## WHAT THE TASK ASKS:
Set down every entry again word for word, please, but skip the pictures.
(INPUT MATERIAL)
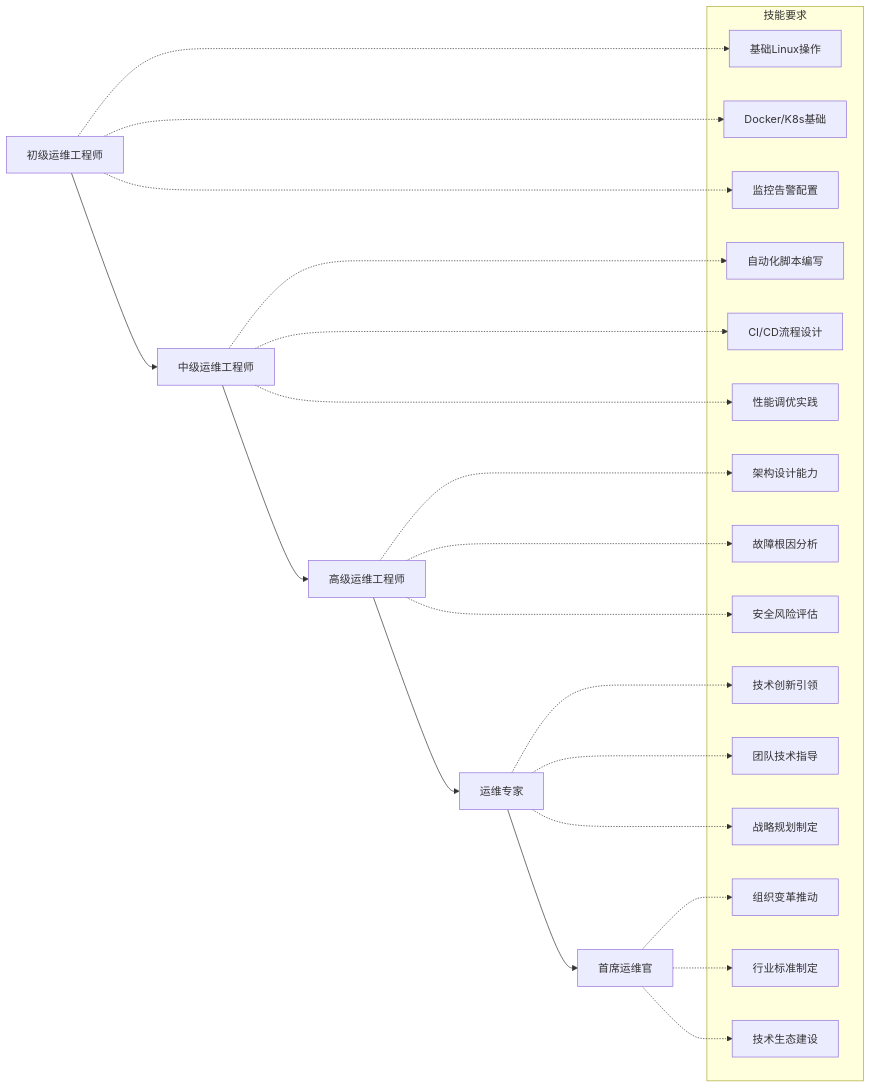
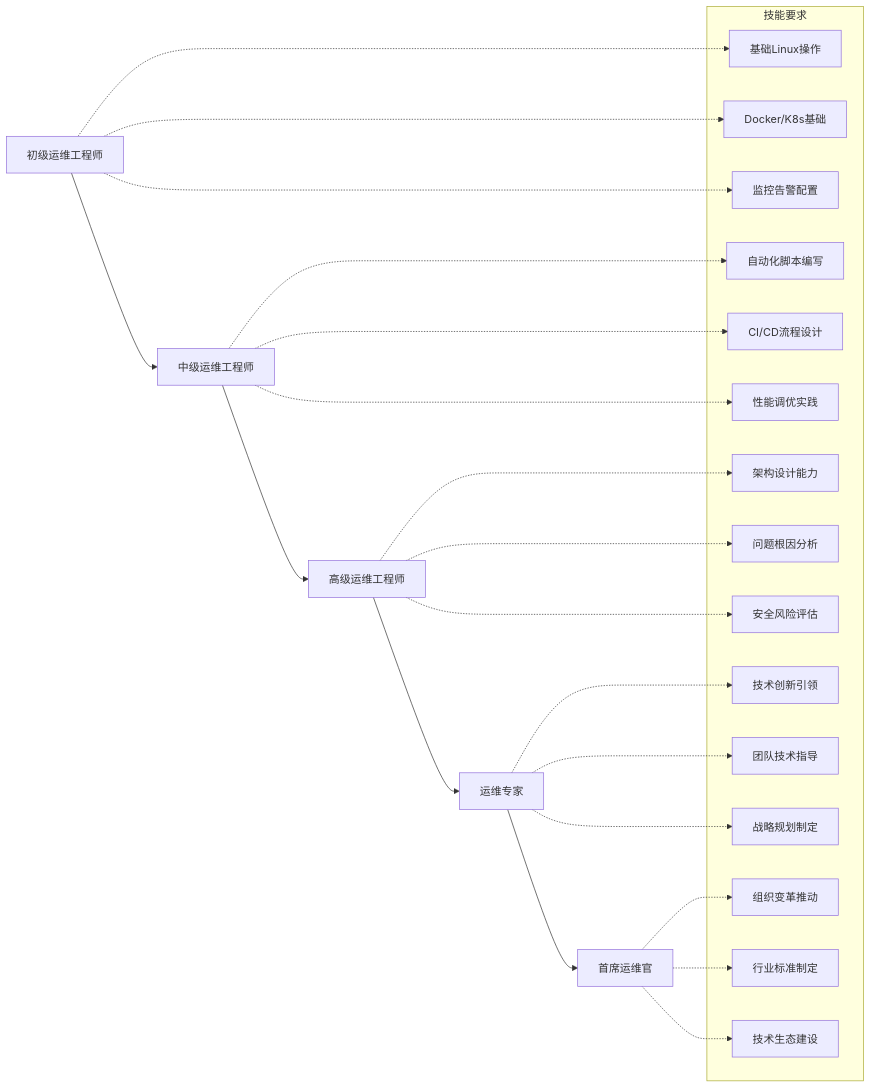
One commit to kudig-io/kudig-database changed the second of 3 diagrams in domain-17-system-foundation/topic-dictionary/operations/enterprise-ops-practices.md. Above: the diagram before and after it, drawn with Mermaid. The commit also changed other lines of this file and 1236 other files, not shown here.

````diff
--- a/domain-17-system-foundation/topic-dictionary/operations/enterprise-ops-practices.md
+++ b/domain-17-system-foundation/topic-dictionary/operations/enterprise-ops-practices.md
@@ -1313,35 +1313,35 @@
 ```mermaid
 graph LR
     A[初级运维工程师] --> B[中级运维工程师]
     B --> C[高级运维工程师]
     C --> D[运维专家]
     D --> E[首席运维官]
     
     subgraph 技能要求
         A1[基础Linux操作]
         A2[Docker/K8s基础]
         A3[监控告警配置]
         
         B1[自动化脚本编写]
         B2[CI/CD流程设计]
         B3[性能调优实践]
         
         C1[架构设计能力]
-        C2[故障根因分析]
+        C2[问题根因分析]
         C3[安全风险评估]
         
         D1[技术创新引领]
         D2[团队技术指导]
         D3[战略规划制定]
         
         E1[组织变革推动]
         E2[行业标准制定]
         E3[技术生态建设]
     end
     
     A -.-> A1 & A2 & A3
     B -.-> B1 & B2 & B3
     C -.-> C1 & C2 & C3
     D -.-> D1 & D2 & D3
     E -.-> E1 & E2 & E3
 ```
````
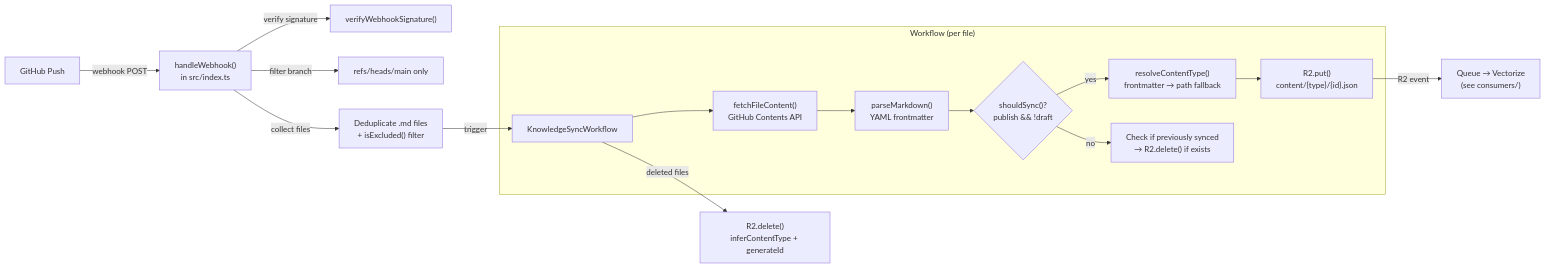
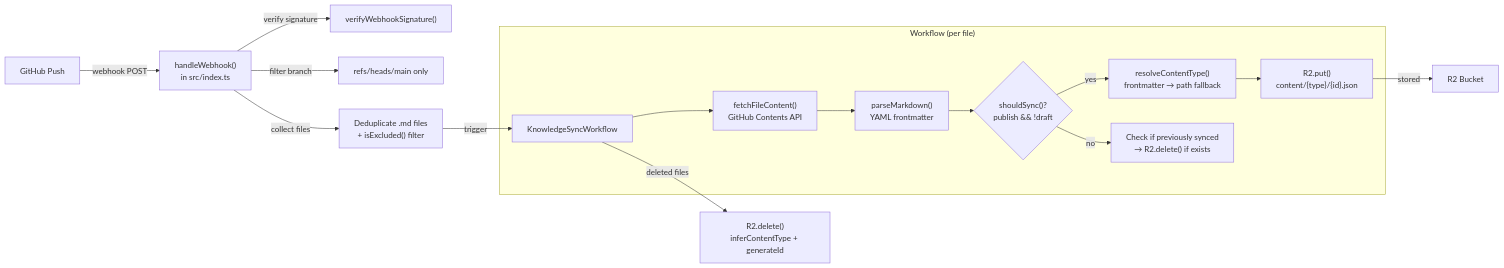
Before and after one commit to superbenefit/knowledge-server: the diagram in src/sync/README.md, drawn with Mermaid. The commit also changed other lines of this file and 23 other files, not shown here.

First line of the commit message:
docs: update architecture docs for AI Search migration (#39)

````diff
--- a/src/sync/README.md
+++ b/src/sync/README.md
@@ -23,21 +23,21 @@
 ```mermaid
 graph LR
     GH["GitHub Push"] -->|webhook POST| WH["handleWebhook()<br/>in src/index.ts"]
     WH -->|verify signature| Sig["verifyWebhookSignature()"]
     WH -->|filter branch| Branch["refs/heads/main only"]
     WH -->|collect files| Dedup["Deduplicate .md files<br/>+ isExcluded() filter"]
     Dedup -->|trigger| WF["KnowledgeSyncWorkflow"]
 
     subgraph "Workflow (per file)"
         WF --> Fetch["fetchFileContent()<br/>GitHub Contents API"]
         Fetch --> Parse["parseMarkdown()<br/>YAML frontmatter"]
         Parse --> Gate{"shouldSync()?<br/>publish && !draft"}
         Gate -->|yes| Resolve["resolveContentType()<br/>frontmatter → path fallback"]
         Resolve --> Store["R2.put()<br/>content/{type}/{id}.json"]
         Gate -->|no| Cleanup["Check if previously synced<br/>→ R2.delete() if exists"]
     end
 
     WF -->|deleted files| Del["R2.delete()<br/>inferContentType + generateId"]
 
-    Store -->|R2 event| Queue["Queue → Vectorize<br/>(see consumers/)"]
+    Store -->|stored| R2["R2 Bucket"]
 ```
````
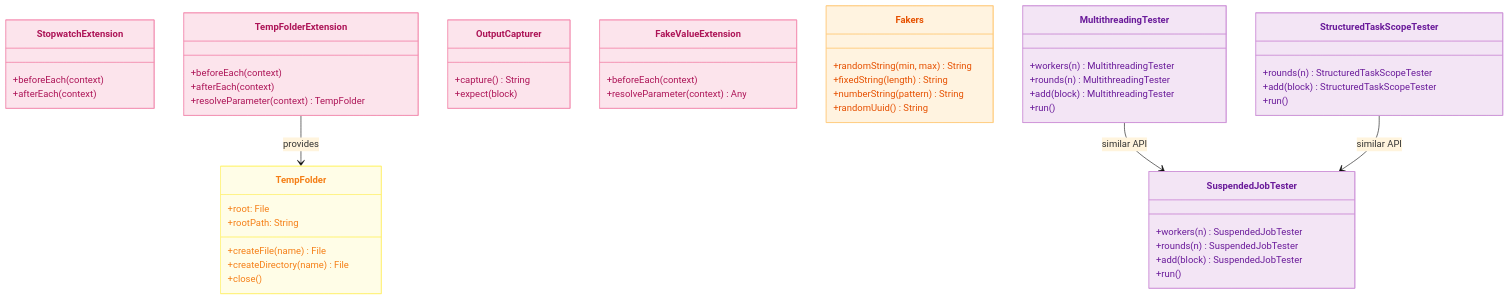
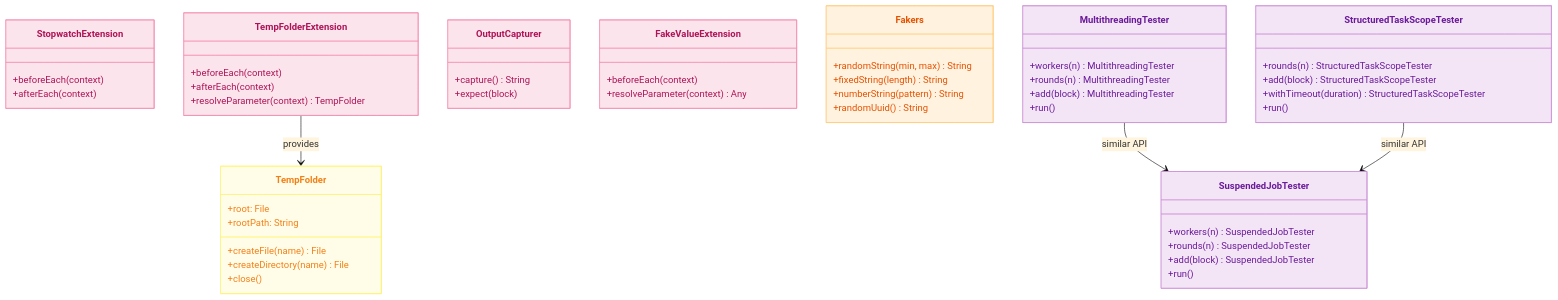
One commit to bluetape4k/bluetape4k-projects changed the second of 3 diagrams in testing/junit5/README.ko.md. Above: the diagram before and after it, drawn with Mermaid (base theme). The commit also changed other lines of this file and 3 other files, not shown here.

First line of the commit message:
docs: README 업데이트 - joinUntil 전체 scope 지원 및 withTimeout 문서화

````diff
--- a/testing/junit5/README.ko.md
+++ b/testing/junit5/README.ko.md
@@ -66,64 +66,65 @@
 ```mermaid
 classDiagram
     class StopwatchExtension {
         +beforeEach(context)
         +afterEach(context)
     }
     class TempFolderExtension {
         +beforeEach(context)
         +afterEach(context)
         +resolveParameter(context) TempFolder
     }
     class TempFolder {
         +root: File
         +rootPath: String
         +createFile(name) File
         +createDirectory(name) File
         +close()
     }
     class OutputCapturer {
         +capture() String
         +expect(block)
     }
     class FakeValueExtension {
         +beforeEach(context)
         +resolveParameter(context) Any
     }
     class Fakers {
         +randomString(min, max) String
         +fixedString(length) String
         +numberString(pattern) String
         +randomUuid() String
     }
     class MultithreadingTester {
         +workers(n) MultithreadingTester
         +rounds(n) MultithreadingTester
         +add(block) MultithreadingTester
         +run()
     }
     class SuspendedJobTester {
         +workers(n) SuspendedJobTester
         +rounds(n) SuspendedJobTester
         +add(block) SuspendedJobTester
         +run()
     }
     class StructuredTaskScopeTester {
         +rounds(n) StructuredTaskScopeTester
         +add(block) StructuredTaskScopeTester
+        +withTimeout(duration) StructuredTaskScopeTester
         +run()
     }
 
     TempFolderExtension --> TempFolder : provides
     MultithreadingTester --> SuspendedJobTester : similar API
     StructuredTaskScopeTester --> SuspendedJobTester : similar API
 
     style StopwatchExtension fill:#FCE4EC,stroke:#F48FB1,color:#AD1457
     style TempFolderExtension fill:#FCE4EC,stroke:#F48FB1,color:#AD1457
     style TempFolder fill:#FFFDE7,stroke:#FFF176,color:#F57F17
     style OutputCapturer fill:#FCE4EC,stroke:#F48FB1,color:#AD1457
     style FakeValueExtension fill:#FCE4EC,stroke:#F48FB1,color:#AD1457
     style Fakers fill:#FFF3E0,stroke:#FFCC80,color:#E65100
     style MultithreadingTester fill:#F3E5F5,stroke:#CE93D8,color:#6A1B9A
     style SuspendedJobTester fill:#F3E5F5,stroke:#CE93D8,color:#6A1B9A
     style StructuredTaskScopeTester fill:#F3E5F5,stroke:#CE93D8,color:#6A1B9A
 ```
````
(End INPUT MATERIAL)
## TASK RESULT:
One commit to kudig-io/kudig-database changed the second of 3 diagrams in domain-17-system-foundation/topic-dictionary/operations/enterprise-ops-practices.md. Above: the diagram before and after it, drawn with Mermaid. The commit also changed other lines of this file and 1236 other files, not shown here.

````diff
--- a/domain-17-system-foundation/topic-dictionary/operations/enterprise-ops-practices.md
+++ b/domain-17-system-foundation/topic-dictionary/operations/enterprise-ops-practices.md
@@ -1313,35 +1313,35 @@
 ```mermaid
 graph LR
     A[初级运维工程师] --> B[中级运维工程师]
     B --> C[高级运维工程师]
     C --> D[运维专家]
     D --> E[首席运维官]
     
     subgraph 技能要求
         A1[基础Linux操作]
         A2[Docker/K8s基础]
         A3[监控告警配置]
         
         B1[自动化脚本编写]
         B2[CI/CD流程设计]
         B3[性能调优实践]
         
         C1[架构设计能力]
-        C2[故障根因分析]
+        C2[问题根因分析]
         C3[安全风险评估]
         
         D1[技术创新引领]
         D2[团队技术指导]
         D3[战略规划制定]
         
         E1[组织变革推动]
         E2[行业标准制定]
         E3[技术生态建设]
     end
     
     A -.-> A1 & A2 & A3
     B -.-> B1 & B2 & B3
     C -.-> C1 & C2 & C3
     D -.-> D1 & D2 & D3
     E -.-> E1 & E2 & E3
 ```
````
Before and after one commit to superbenefit/knowledge-server: the diagram in src/sync/README.md, drawn with Mermaid. The commit also changed other lines of this file and 23 other files, not shown here.

First line of the commit message:
docs: update architecture docs for AI Search migration (#39)

````diff
--- a/src/sync/README.md
+++ b/src/sync/README.md
@@ -23,21 +23,21 @@
 ```mermaid
 graph LR
     GH["GitHub Push"] -->|webhook POST| WH["handleWebhook()<br/>in src/index.ts"]
     WH -->|verify signature| Sig["verifyWebhookSignature()"]
     WH -->|filter branch| Branch["refs/heads/main only"]
     WH -->|collect files| Dedup["Deduplicate .md files<br/>+ isExcluded() filter"]
     Dedup -->|trigger| WF["KnowledgeSyncWorkflow"]
 
     subgraph "Workflow (per file)"
         WF --> Fetch["fetchFileContent()<br/>GitHub Contents API"]
         Fetch --> Parse["parseMarkdown()<br/>YAML frontmatter"]
         Parse --> Gate{"shouldSync()?<br/>publish && !draft"}
         Gate -->|yes| Resolve["resolveContentType()<br/>frontmatter → path fallback"]
         Resolve --> Store["R2.put()<br/>content/{type}/{id}.json"]
         Gate -->|no| Cleanup["Check if previously synced<br/>→ R2.delete() if exists"]
     end
 
     WF -->|deleted files| Del["R2.delete()<br/>inferContentType + generateId"]
 
-    Store -->|R2 event| Queue["Queue → Vectorize<br/>(see consumers/)"]
+    Store -->|stored| R2["R2 Bucket"]
 ```
````
One commit to bluetape4k/bluetape4k-projects changed the second of 3 diagrams in testing/junit5/README.ko.md. Above: the diagram before and after it, drawn with Mermaid (base theme). The commit also changed other lines of this file and 3 other files, not shown here.

First line of the commit message:
docs: README 업데이트 - joinUntil 전체 scope 지원 및 withTimeout 문서화

````diff
--- a/testing/junit5/README.ko.md
+++ b/testing/junit5/README.ko.md
@@ -66,64 +66,65 @@
 ```mermaid
 classDiagram
     class StopwatchExtension {
         +beforeEach(context)
         +afterEach(context)
     }
     class TempFolderExtension {
         +beforeEach(context)
         +afterEach(context)
         +resolveParameter(context) TempFolder
     }
     class TempFolder {
         +root: File
         +rootPath: String
         +createFile(name) File
         +createDirectory(name) File
         +close()
     }
     class OutputCapturer {
         +capture() String
         +expect(block)
     }
     class FakeValueExtension {
         +beforeEach(context)
         +resolveParameter(context) Any
     }
     class Fakers {
         +randomString(min, max) String
         +fixedString(length) String
         +numberString(pattern) String
         +randomUuid() String
     }
     class MultithreadingTester {
         +workers(n) MultithreadingTester
         +rounds(n) MultithreadingTester
         +add(block) MultithreadingTester
         +run()
     }
     class SuspendedJobTester {
         +workers(n) SuspendedJobTester
         +rounds(n) SuspendedJobTester
         +add(block) SuspendedJobTester
         +run()
     }
     class StructuredTaskScopeTester {
         +rounds(n) StructuredTaskScopeTester
         +add(block) StructuredTaskScopeTester
+        +withTimeout(duration) StructuredTaskScopeTester
         +run()
     }
 
     TempFolderExtension --> TempFolder : provides
     MultithreadingTester --> SuspendedJobTester : similar API
     StructuredTaskScopeTester --> SuspendedJobTester : similar API
 
     style StopwatchExtension fill:#FCE4EC,stroke:#F48FB1,color:#AD1457
     style TempFolderExtension fill:#FCE4EC,stroke:#F48FB1,color:#AD1457
     style TempFolder fill:#FFFDE7,stroke:#FFF176,color:#F57F17
     style OutputCapturer fill:#FCE4EC,stroke:#F48FB1,color:#AD1457
     style FakeValueExtension fill:#FCE4EC,stroke:#F48FB1,color:#AD1457
     style Fakers fill:#FFF3E0,stroke:#FFCC80,color:#E65100
     style MultithreadingTester fill:#F3E5F5,stroke:#CE93D8,color:#6A1B9A
     style SuspendedJobTester fill:#F3E5F5,stroke:#CE93D8,color:#6A1B9A
     style StructuredTaskScopeTester fill:#F3E5F5,stroke:#CE93D8,color:#6A1B9A
 ```
````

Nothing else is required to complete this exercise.